This sentiment helped the US Dollar to weaken off and confidence to pick up with the S&P closing up 0.7% after falling off 1.2%.

The EUR/USD also bounced just under a cent reversing the earlier dip; Asian currencies and the AUD also posted gains on the increased appetite for risk.

Yesterday we witnessed a significant fall in the value of the euro through UK trading as the markets turned nervous ahead of the German vote tomorrow on aid to recapitalize Spanish banks.

Angela Merkel is talking tough and has stated that she will get “the majority she needs” and she better hope so.

If she fails to get a majority we can expect to see a sharp fallout in confidence; the market is already nervous and does not see a majority as a foregone conclusion.

Spanish banks need as much as €100 billion euros and with confidence in the Spanish banking system at very low levels a smooth process of recapitalization is a must.

Kaiser Angela Merkel sparks euro rally

European stocks have surged and the euro has climbed up above the 1.22 level that it breached overnight, as the German Chancellor Angela Merkel re-affirmed her tough stance on measures towards solving the region’s debt crisis.

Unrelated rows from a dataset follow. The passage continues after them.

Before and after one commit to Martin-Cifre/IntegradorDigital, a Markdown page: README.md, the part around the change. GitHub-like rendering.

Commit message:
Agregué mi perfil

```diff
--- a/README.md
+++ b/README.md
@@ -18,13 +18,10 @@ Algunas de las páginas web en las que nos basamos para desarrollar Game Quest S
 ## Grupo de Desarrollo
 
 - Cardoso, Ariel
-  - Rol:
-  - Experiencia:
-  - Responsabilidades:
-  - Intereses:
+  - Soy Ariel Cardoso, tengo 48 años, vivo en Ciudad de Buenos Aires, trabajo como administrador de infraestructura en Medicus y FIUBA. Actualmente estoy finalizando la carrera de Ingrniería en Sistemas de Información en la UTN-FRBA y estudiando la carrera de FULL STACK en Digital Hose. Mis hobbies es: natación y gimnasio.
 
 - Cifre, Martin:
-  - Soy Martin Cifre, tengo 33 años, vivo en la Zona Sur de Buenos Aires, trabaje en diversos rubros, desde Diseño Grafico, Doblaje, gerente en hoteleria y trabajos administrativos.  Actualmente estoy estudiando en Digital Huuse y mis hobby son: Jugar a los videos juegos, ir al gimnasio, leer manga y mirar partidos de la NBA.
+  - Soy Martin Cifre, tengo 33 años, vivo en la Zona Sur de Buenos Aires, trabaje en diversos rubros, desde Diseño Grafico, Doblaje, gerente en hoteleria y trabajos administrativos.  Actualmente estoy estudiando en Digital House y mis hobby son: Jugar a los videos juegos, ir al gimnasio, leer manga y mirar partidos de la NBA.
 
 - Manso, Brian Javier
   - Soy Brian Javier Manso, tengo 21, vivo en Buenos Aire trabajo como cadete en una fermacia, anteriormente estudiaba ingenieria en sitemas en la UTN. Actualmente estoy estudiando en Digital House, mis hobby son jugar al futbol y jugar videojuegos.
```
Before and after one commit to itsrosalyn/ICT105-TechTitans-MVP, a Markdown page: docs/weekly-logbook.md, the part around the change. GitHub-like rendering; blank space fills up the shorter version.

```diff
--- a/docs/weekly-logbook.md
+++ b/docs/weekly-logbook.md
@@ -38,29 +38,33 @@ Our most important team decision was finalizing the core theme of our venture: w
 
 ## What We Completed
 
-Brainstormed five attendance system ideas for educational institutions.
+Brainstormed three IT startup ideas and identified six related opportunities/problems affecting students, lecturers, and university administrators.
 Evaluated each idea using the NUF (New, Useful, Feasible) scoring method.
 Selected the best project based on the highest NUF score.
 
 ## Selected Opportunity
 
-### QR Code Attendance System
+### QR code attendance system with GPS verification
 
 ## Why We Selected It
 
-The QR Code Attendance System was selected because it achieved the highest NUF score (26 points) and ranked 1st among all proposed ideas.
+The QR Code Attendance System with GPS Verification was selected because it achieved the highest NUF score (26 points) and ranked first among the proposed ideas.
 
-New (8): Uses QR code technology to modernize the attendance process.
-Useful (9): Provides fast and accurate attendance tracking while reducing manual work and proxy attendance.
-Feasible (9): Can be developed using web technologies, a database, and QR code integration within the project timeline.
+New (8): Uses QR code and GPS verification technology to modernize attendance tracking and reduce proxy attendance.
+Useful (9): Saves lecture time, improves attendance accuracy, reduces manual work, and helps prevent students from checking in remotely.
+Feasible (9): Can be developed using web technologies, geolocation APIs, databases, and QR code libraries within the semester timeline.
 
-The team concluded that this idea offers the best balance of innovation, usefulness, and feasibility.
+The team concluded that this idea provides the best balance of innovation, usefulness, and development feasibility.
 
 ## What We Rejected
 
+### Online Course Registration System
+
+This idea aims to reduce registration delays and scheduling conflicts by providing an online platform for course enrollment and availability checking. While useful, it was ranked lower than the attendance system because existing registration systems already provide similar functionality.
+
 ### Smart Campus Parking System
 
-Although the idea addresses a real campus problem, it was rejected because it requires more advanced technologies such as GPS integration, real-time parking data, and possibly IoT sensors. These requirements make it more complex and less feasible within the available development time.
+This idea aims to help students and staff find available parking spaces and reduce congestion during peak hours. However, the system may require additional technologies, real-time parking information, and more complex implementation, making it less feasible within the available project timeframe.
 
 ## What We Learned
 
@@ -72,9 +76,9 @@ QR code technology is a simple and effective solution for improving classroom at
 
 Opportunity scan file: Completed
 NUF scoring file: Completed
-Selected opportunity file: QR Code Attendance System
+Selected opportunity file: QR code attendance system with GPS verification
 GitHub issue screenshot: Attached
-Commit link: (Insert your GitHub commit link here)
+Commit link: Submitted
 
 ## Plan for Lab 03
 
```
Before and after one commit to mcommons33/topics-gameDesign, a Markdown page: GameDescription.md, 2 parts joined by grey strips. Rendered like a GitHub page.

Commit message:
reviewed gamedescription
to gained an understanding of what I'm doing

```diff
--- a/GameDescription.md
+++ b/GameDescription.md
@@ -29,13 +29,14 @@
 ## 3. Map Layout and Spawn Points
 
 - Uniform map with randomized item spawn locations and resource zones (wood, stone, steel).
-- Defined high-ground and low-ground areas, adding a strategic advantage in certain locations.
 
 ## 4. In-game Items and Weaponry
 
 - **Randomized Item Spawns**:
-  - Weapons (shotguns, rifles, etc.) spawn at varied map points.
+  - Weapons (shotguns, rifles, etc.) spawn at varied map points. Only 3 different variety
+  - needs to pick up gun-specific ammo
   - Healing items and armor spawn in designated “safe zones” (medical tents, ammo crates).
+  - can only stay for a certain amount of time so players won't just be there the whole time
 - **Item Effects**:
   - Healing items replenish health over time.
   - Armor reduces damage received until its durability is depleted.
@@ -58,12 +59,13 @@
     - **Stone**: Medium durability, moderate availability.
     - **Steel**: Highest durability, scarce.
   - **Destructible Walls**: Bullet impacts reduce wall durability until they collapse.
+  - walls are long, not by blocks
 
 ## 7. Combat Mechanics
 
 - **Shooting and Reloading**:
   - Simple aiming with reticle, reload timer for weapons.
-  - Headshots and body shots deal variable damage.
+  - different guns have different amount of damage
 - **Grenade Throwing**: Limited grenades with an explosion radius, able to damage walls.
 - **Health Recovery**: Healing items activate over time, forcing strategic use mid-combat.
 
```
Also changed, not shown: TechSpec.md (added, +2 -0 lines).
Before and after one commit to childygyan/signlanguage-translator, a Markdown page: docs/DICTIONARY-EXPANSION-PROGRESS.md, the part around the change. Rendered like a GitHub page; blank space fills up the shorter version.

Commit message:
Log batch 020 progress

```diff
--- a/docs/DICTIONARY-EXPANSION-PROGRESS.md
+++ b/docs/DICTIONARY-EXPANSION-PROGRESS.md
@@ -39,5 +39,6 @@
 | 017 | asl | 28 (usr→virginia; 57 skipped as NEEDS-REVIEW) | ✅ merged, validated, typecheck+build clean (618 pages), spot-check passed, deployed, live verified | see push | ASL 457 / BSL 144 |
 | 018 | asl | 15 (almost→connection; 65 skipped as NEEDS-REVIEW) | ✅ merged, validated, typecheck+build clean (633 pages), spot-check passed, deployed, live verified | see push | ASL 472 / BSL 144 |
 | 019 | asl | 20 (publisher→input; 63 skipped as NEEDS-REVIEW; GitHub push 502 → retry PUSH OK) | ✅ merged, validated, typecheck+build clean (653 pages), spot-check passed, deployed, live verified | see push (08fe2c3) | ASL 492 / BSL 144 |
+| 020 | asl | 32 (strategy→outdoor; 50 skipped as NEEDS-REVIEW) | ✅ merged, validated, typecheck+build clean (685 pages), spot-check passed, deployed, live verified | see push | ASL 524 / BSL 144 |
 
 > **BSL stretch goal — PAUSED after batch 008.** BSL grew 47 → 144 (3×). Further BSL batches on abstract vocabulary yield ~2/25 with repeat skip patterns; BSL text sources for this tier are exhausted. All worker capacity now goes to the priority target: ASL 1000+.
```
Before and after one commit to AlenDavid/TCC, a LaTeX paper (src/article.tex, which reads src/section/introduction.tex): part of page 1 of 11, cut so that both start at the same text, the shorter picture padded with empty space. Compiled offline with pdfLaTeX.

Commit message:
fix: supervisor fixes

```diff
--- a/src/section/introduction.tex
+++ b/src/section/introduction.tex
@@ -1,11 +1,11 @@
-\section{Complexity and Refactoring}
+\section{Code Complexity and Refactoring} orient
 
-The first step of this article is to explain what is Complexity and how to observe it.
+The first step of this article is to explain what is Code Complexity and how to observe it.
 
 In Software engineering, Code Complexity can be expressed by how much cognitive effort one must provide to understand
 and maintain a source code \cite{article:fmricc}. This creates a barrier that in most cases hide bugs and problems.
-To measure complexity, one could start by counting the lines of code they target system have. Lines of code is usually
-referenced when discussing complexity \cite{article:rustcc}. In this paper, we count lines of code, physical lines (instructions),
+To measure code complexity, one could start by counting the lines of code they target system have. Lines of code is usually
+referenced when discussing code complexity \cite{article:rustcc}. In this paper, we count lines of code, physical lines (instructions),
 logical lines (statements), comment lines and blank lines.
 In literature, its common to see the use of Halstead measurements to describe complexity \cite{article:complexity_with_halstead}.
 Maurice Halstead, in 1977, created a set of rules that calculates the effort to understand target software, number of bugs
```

Kaiser Angela Merkel sparks euro rallyEurozone inflation data was released on Monday night, though the consistent reading as per last months figures failed to move the markets with volatility and trading being thin.

There is also talk circulating that we could see a deposit rate cut by the ECB from its current level of 0.75%

The majority of action came in the American session with very poor US retail sales data yesterday raising speculation once again that the Federal Reserve will need to step in with easing measures to support the economy.

This morning the market for EUR/USD has been quite steady as investors await Bernanke’s Congressional testimony later today.

A quiet, slightly risk-off session during Asian hours on Monday saw the Pound soften moderately, moving lower from opening levels but has rallied yesterday against most currencies following Merkel’s re-affirmation of Germany’s tough stance in resolving the European debt crisis.

A decrease in the house price index kept some downward pressure on Sterling; however Dollar weakness ultimately emerged as the driving theme later in the day.

The IMF has slashed the UK growth forecast for the economy at 0.2% for this year, sharply lower than the 0.8% forecast earlier in April.